Your instructions
Repeat the records exactly. Leave out the pictures.

(Source data)

-- Opening Marker --

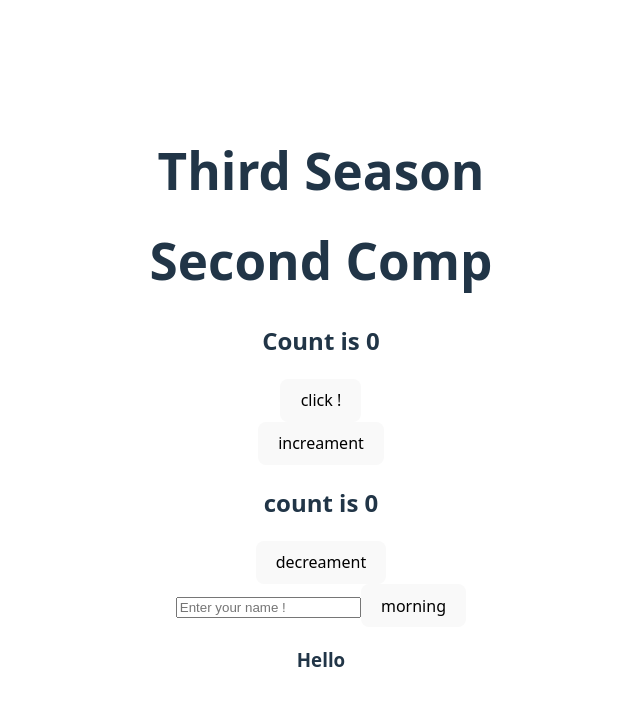
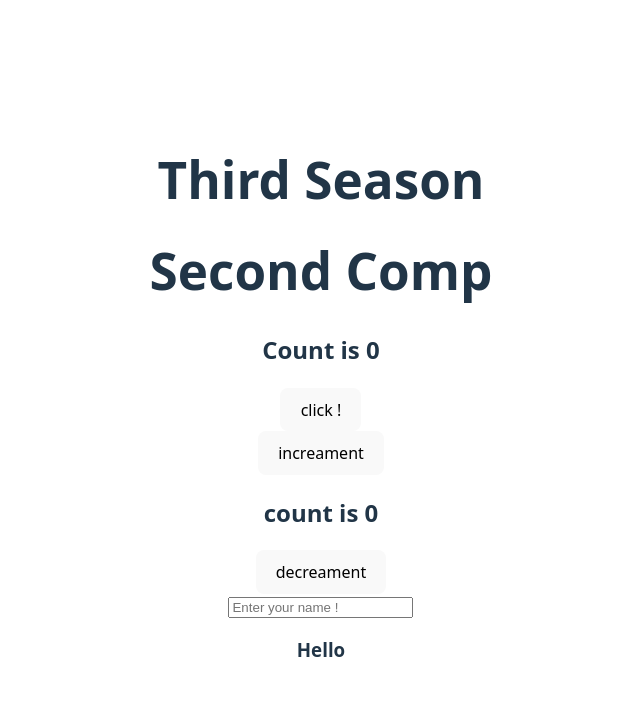
Before and after one commit to DEBAYUDHCHAKRABORTY/advanced-react, a React (Vite) app in the folder react/advanced/: page / in a window 1280 px wide. Shown: the top 706 px of the page, without its empty margins (319-959 px from the left). Built offline with nearby package versions, Linux system fonts and the light colour scheme.

Commit message:
without btn

```diff
--- a/react/advanced/src/greeting.jsx
+++ b/react/advanced/src/greeting.jsx
@@ -17,8 +17,7 @@ function Greet(){
 
     return(
         <div>
-            <input type="text" placeholder="Enter your name !" onInput={handleGreet}/>
-            <button onClick={morning}>morning</button>
+            <input type="text" placeholder="Enter your name !" onInput={handleGreet} onClick={morning}/>
             <h3>{greet} {name}</h3>
         </div>
     )
```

-- Closing Marker --

Exercise answer
Before and after one commit to DEBAYUDHCHAKRABORTY/advanced-react, a React (Vite) app in the folder react/advanced/: page / in a window 1280 px wide. Shown: the top 706 px of the page, without its empty margins (319-959 px from the left). Built offline with nearby package versions, Linux system fonts and the light colour scheme.

Commit message:
without btn

```diff
--- a/react/advanced/src/greeting.jsx
+++ b/react/advanced/src/greeting.jsx
@@ -17,8 +17,7 @@ function Greet(){
 
     return(
         <div>
-            <input type="text" placeholder="Enter your name !" onInput={handleGreet}/>
-            <button onClick={morning}>morning</button>
+            <input type="text" placeholder="Enter your name !" onInput={handleGreet} onClick={morning}/>
             <h3>{greet} {name}</h3>
         </div>
     )
```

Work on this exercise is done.